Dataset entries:

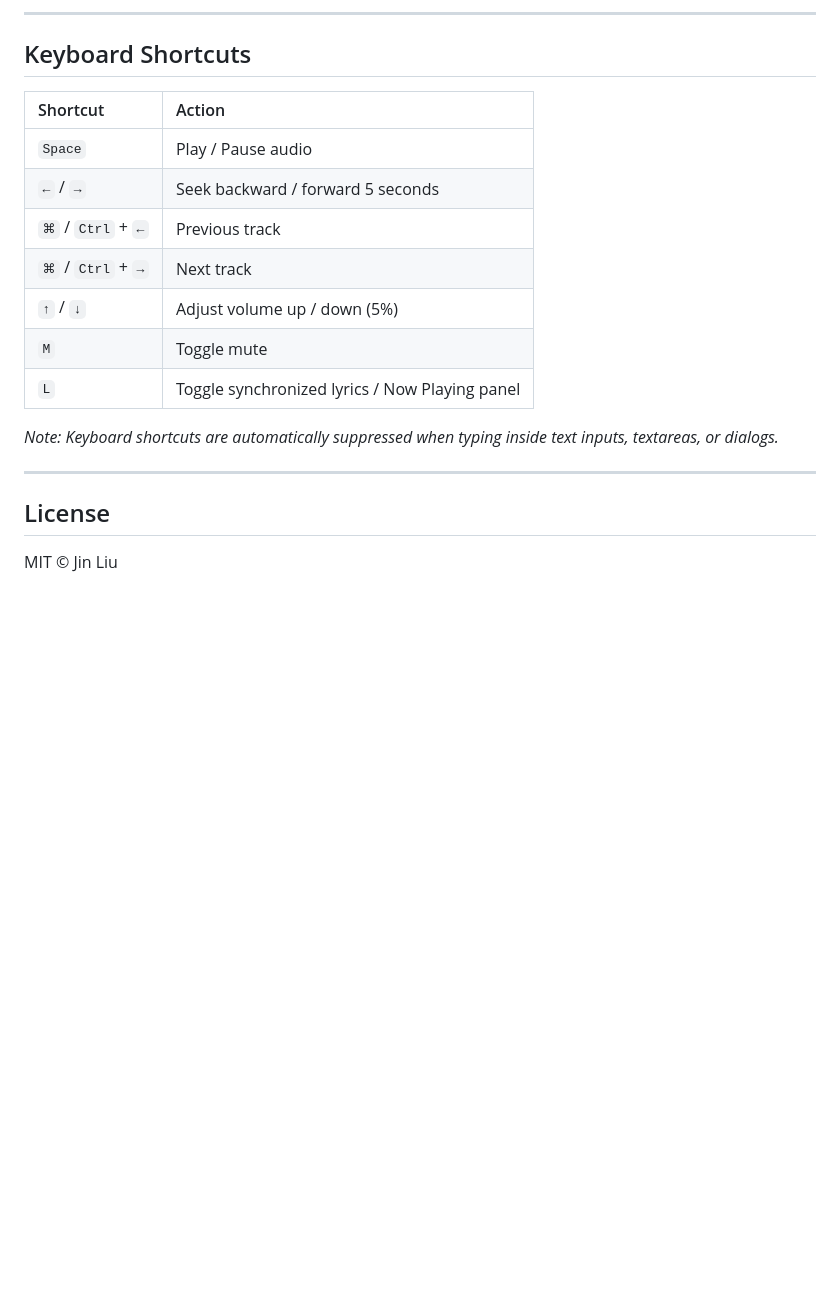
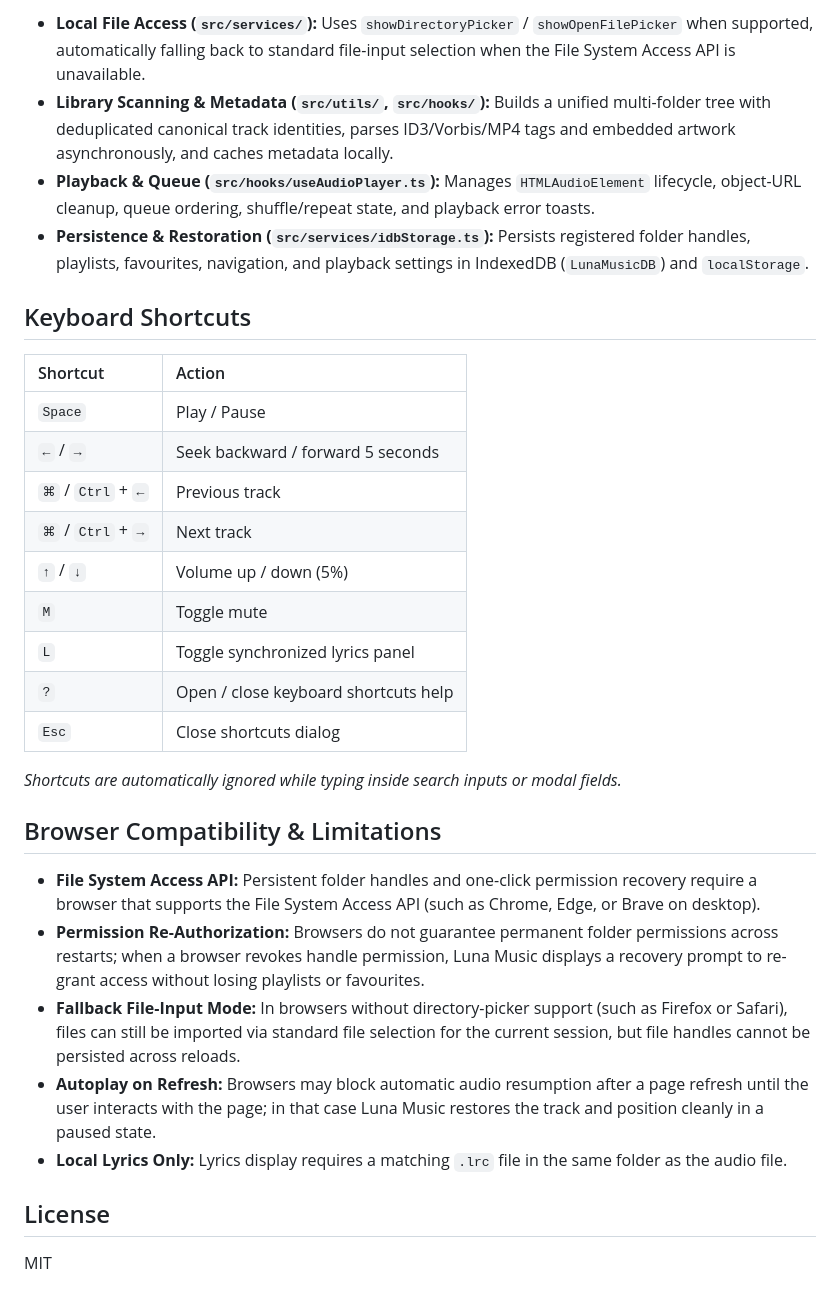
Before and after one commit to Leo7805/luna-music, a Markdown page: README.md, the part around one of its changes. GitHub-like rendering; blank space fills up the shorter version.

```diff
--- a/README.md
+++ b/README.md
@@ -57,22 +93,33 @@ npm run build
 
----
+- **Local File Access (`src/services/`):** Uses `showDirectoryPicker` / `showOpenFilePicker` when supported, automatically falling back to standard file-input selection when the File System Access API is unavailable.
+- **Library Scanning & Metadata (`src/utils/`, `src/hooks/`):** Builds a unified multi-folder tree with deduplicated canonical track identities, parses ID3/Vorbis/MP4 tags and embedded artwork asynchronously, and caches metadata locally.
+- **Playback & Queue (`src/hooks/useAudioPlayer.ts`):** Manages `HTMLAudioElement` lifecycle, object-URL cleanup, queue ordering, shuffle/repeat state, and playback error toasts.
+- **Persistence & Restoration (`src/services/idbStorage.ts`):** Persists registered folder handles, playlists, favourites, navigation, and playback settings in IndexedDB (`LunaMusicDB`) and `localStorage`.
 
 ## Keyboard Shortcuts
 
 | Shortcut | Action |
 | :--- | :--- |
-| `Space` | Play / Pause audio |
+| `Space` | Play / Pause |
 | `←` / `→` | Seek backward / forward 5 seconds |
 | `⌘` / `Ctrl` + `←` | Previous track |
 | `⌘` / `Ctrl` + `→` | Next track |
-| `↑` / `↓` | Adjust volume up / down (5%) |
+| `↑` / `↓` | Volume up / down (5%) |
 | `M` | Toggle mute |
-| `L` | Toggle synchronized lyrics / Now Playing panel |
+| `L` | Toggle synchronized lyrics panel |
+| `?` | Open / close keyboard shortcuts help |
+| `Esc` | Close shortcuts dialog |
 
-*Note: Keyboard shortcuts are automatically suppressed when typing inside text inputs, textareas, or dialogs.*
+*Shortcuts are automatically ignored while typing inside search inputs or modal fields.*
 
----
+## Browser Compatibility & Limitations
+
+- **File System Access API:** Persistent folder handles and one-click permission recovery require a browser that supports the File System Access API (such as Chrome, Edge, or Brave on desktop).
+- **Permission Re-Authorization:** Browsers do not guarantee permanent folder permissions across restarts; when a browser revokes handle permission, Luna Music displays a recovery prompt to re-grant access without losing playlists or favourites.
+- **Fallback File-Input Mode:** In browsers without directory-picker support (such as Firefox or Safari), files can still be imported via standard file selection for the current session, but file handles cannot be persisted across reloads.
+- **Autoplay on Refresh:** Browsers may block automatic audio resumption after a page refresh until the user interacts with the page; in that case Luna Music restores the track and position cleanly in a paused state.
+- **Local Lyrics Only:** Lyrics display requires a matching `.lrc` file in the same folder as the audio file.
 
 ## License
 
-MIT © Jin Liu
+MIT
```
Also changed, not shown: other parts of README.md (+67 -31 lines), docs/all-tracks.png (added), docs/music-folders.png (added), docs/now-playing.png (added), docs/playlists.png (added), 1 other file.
==
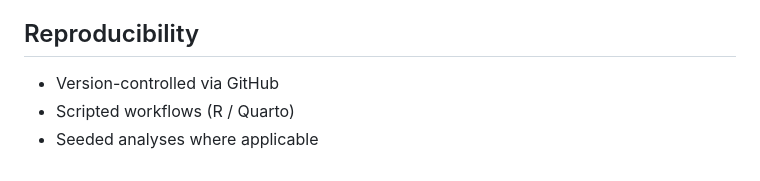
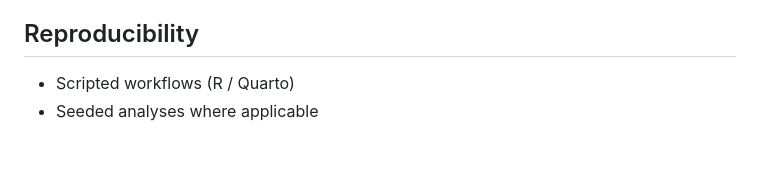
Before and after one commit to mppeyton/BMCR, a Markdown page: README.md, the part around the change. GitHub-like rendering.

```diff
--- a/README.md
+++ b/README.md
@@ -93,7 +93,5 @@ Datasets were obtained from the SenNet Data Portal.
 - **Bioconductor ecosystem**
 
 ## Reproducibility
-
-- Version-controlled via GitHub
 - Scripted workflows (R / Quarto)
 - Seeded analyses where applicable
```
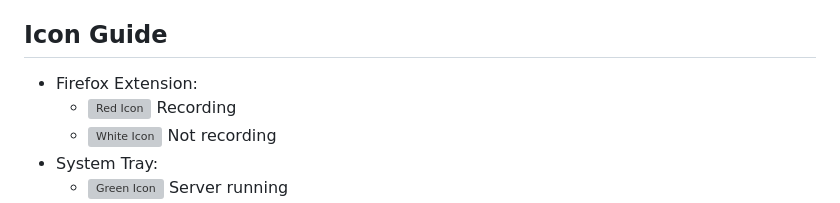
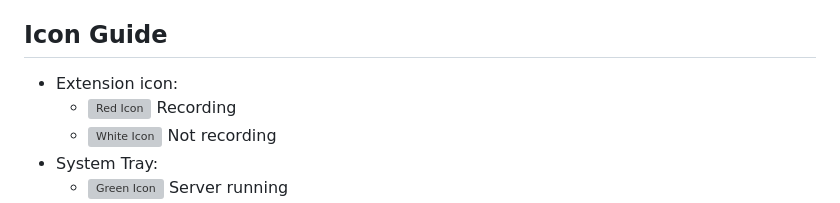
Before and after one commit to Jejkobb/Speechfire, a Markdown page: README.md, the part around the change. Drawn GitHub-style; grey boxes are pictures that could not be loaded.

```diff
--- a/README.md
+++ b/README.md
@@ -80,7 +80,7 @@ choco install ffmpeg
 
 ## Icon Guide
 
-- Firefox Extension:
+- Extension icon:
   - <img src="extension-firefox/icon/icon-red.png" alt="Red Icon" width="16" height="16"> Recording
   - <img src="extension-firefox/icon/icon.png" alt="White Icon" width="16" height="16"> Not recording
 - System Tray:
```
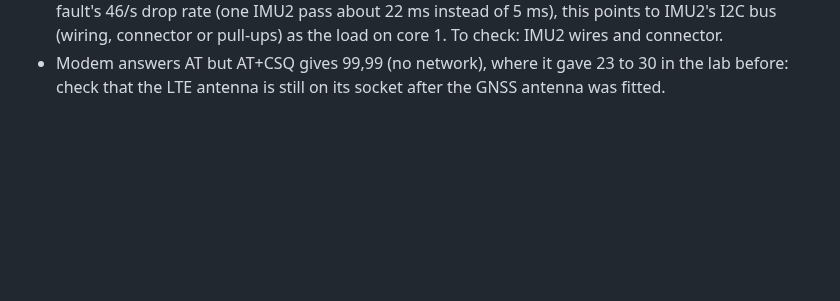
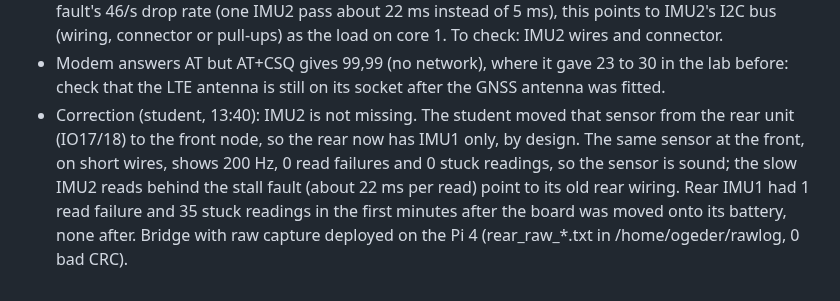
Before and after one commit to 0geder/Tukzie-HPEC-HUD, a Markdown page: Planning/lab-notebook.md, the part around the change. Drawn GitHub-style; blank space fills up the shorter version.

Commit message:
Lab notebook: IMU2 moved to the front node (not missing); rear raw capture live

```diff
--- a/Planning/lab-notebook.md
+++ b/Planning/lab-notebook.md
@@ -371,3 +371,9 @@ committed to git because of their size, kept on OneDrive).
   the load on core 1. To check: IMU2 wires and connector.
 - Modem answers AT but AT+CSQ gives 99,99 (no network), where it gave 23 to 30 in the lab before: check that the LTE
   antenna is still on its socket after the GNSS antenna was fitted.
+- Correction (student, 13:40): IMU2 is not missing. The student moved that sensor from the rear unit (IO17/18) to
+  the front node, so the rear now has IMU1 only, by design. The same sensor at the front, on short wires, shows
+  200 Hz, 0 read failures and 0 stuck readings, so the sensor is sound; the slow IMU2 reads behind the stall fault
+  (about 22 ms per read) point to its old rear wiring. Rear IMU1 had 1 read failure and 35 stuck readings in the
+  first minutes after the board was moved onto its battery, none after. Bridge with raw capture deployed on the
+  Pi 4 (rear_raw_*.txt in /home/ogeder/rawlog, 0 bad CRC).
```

=== TASK TO COMPLETE ===
Copy out each line of the records where the string "across" appears.

=== OUTPUT FOR THIS EXERCISE ===
+- **Permission Re-Authorization:** Browsers do not guarantee permanent folder permissions across restarts; when a browser revokes handle permission, Luna Music displays a recovery prompt to re-grant access without losing playlists or favourites.
+- **Fallback File-Input Mode:** In browsers without directory-picker support (such as Firefox or Safari), files can still be imported via standard file selection for the current session, but file handles cannot be persisted across reloads.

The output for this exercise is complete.